HomeOur ScientistsXiaochen Wang

Our Scientists

Xiaochen Wang, PhD
International Early Career Scientist / 2012–Present

Scientific Discipline

Developmental Biology, Genetics

Host Institution

National Institute of Biological Sciences, Beijing

Current Position

Dr. Wang is an associate investigator at the National Institute of Biological Sciences, Beijing, China.

Current Research

Regulation of Apoptotic Cell Clearance

Xiaochen Wang investigates how apoptotic cells are properly cleared during apoptosis, using Caenorhabditis elegans as a model system. She is also interested in understanding how specific membrane traffic events are regulated during phagocytosis and endocytosis.
TR-52 recognizes apoptotic cells...


Cells often sacrifice themselves for the good of the organism, but their remains can provoke inflammation and even trigger an immune system malfunction. Xiaochen Wang wants to work out how cells recognize and clear away cellular corpses…

Cells often sacrifice themselves for the good of the organism, but their remains can provoke inflammation and even trigger an immune system malfunction. Xiaochen Wang wants to work out how cells recognize and clear away cellular corpses before they cause harm. “The proper removal of these cells is critical for maintaining homeostasis of healthy tissues,” she says.

As a graduate student at Peking University, Wang’s early scientific interests focused on a broader kind of balancing act: the relationships between plants and other organisms. There she studied the complex partnership between the orchid Gastrodia elata, which is used in traditional Chinese medicine, and the fungus Armillaria mellea. The fungus provides the orchid with food and enables it to reproduce. However, the two don’t live together in perfect harmony. Wang and her colleagues discovered that the plant permits the fungus to enter only certain parts of its body and keeps its helper in check with a toxic compound known as gastrodianin.

At the same time, some of Wang’s colleagues were studying the less cooperative relationships between plants and their pathogens. One way plants resist disease is by prompting their attackers to commit cell suicide, or apoptosis. Toward the end of her graduate studies, Wang became fascinated by cell death as a defense mechanism. To pursue her interest she took a postdoctoral position with molecular biologist Ding Xue at the University of Colorado, Boulder.

Although apoptosis is often beneficial for an organism—removing a potentially cancerous cell, for instance—the corpses are a problem. They can unleash inflammation, and immune cells sometimes mistake the cellular debris for an invading pathogen, leading to a misdirected attack on the body’s own tissues. To spur their own removal, suicidal cells typically display signals that prompt the body’s cleanup cells to devour them.
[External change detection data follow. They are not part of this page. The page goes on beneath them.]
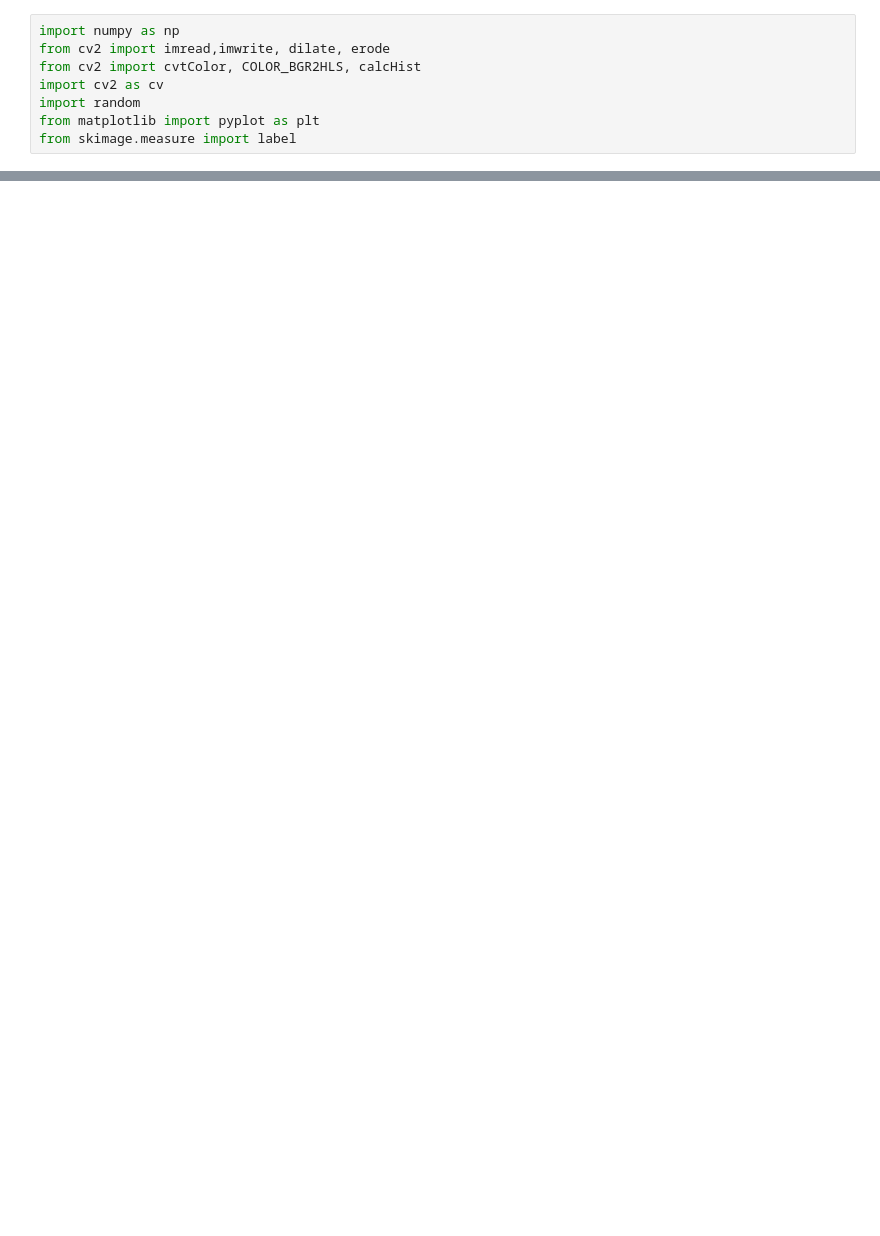
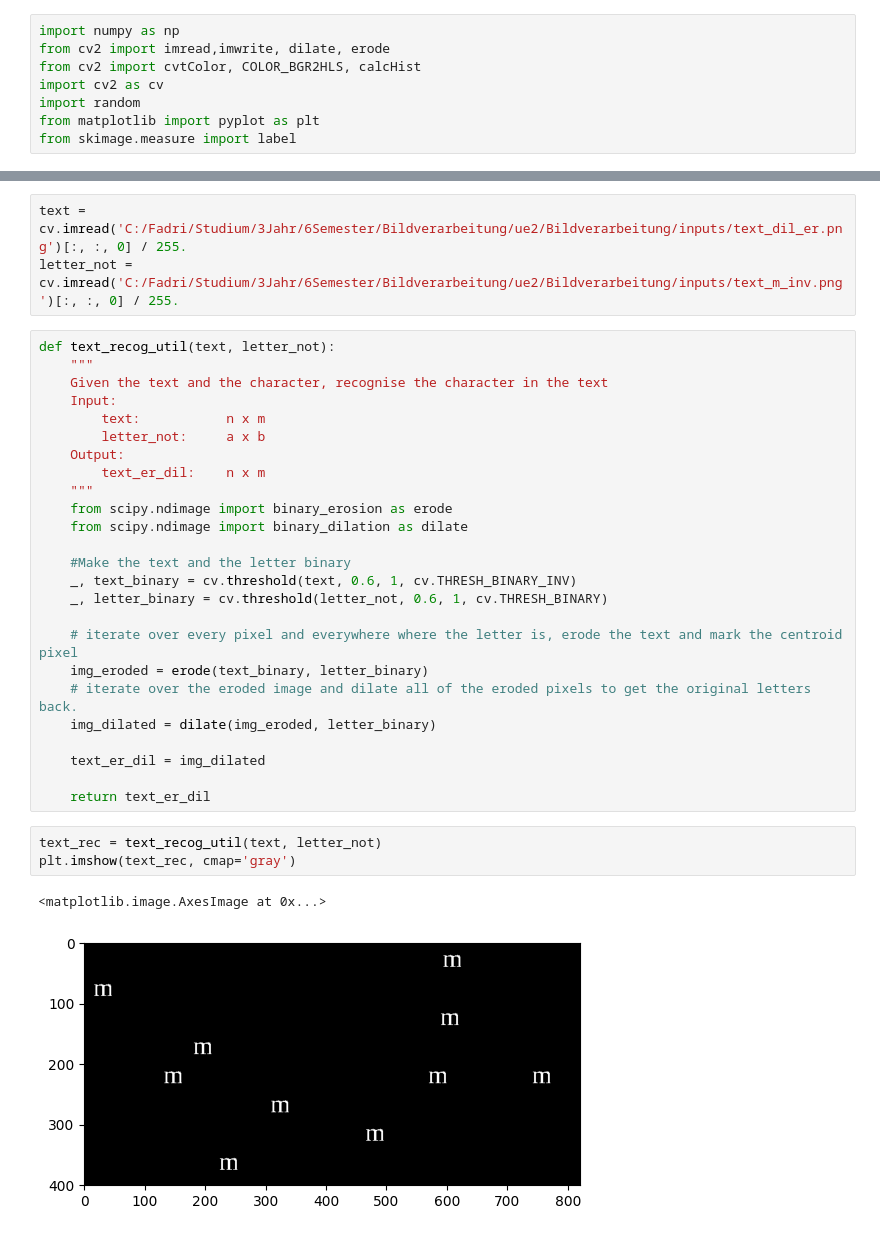
Before and after one commit to faehdy/Bildverarbeitung, a Jupyter notebook: libs/morph.ipynb, the cells around one changed output, grey strips where cells are left out. Saved outputs shown, nothing was run; the diff lists cells and outputs as text; blank space fills up the shorter version.

```diff
--- a/libs/morph.ipynb
+++ b/libs/morph.ipynb
@@ -62,0 +62,34 @@ plt.imshow(instance_seg_img)
+# %%
+text = cv.imread('C:/Fadri/Studium/3Jahr/6Semester/Bildverarbeitung/ue2/Bildverarbeitung/inputs/text_dil_er.png')[:, :, 0] / 255.
+letter_not = cv.imread('C:/Fadri/Studium/3Jahr/6Semester/Bildverarbeitung/ue2/Bildverarbeitung/inputs/text_m_inv.png')[:, :, 0] / 255.
+# %%
+def text_recog_util(text, letter_not):
+    """
+    Given the text and the character, recognise the character in the text
+    Input:
+        text:           n x m
+        letter_not:     a x b
+    Output:
+        text_er_dil:    n x m
+    """
+    from scipy.ndimage import binary_erosion as erode
+    from scipy.ndimage import binary_dilation as dilate
+
+    #Make the text and the letter binary
+    _, text_binary = cv.threshold(text, 0.6, 1, cv.THRESH_BINARY_INV)
+    _, letter_binary = cv.threshold(letter_not, 0.6, 1, cv.THRESH_BINARY)
+
+    # iterate over every pixel and everywhere where the letter is, erode the text and mark the centroid pixel
+    img_eroded = erode(text_binary, letter_binary)
+    # iterate over the eroded image and dilate all of the eroded pixels to get the original letters back.
+    img_dilated = dilate(img_eroded, letter_binary)
+
+    text_er_dil = img_dilated
+
+    return text_er_dil
+# %%
+text_rec = text_recog_util(text, letter_not)
+plt.imshow(text_rec, cmap='gray')
+# %% [output]
+<matplotlib.image.AxesImage at 0x...>
+[figure, added]
```
Also changed, not shown: parts of 2 cells of this notebook, 5 other files.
In nematodes, the research model in Xue’s lab, a big player in the mechanism to detect suicidal cells is the protein WAH-1, which is a counterpart of a human protein that induces apoptosis. Wang found that WAH-1 helps the cell chop up its DNA, a key step in apoptosis. Her work also revealed that WAH-1 teams up with another protein that helps flag down the body’s cleanup cells by raising the molecule phosphatidylserine (PS) to the cell’s surface. Researchers had previously discovered that PS, which directs other cells to eat the dying cell, made this journey, but Wang’s results helped explain how.

Since becoming an assistant investigator at the National Institute of Biological Sciences in Beijing in 2006, Wang has continued her hunt for the mechanisms that control consumption of apoptotic cells. She and her colleagues have identified a “bridging molecule,” TTR-52, that connects the PS on a suicidal cell to a receptor on the potential cleanup cell. Why cells need both PS and TTR-52 for identifying cell corpses is unknown, but they might provide a margin of safety to prevent the destruction of living cells.

“You might need more than one recognition mechanism to ensure that OK, this is really an apoptotic cell that needs to be cleared,” Wang notes. It also might explain how receptors on the surface of the cleanup cell, which are not the right shape to attach to PS, actually recognize an apoptotic cell, she says.

Wang is also investigating what happens once a cellular corpse has been devoured and has to be digested. Digestion occurs in a cellular structure called the phagolysosome, analogous to a stomach, that forms when several other kinds of intracellular containers fuse. In several recent papers, Wang’s group explored how a group of enzymes called RabGTPases help control digestion. For example, one enzyme spurs the containers to fuse with each other. Among the questions Wang wants to answer is how these enzymes do their jobs.

Wang and her colleagues have uncovered six genes that take part in clearing apoptotic cells, and they are searching for others. That her work illuminates only the smallest part of the mysteries of cell suicide does not dilute Wang’s satisfaction. “Whenever you have something new, it’s a discovery,” she says. “They each make me very excited.”

Show More


  • BS, microbiology, Shandong University, China
  • PhD, plant biology, Peking University, China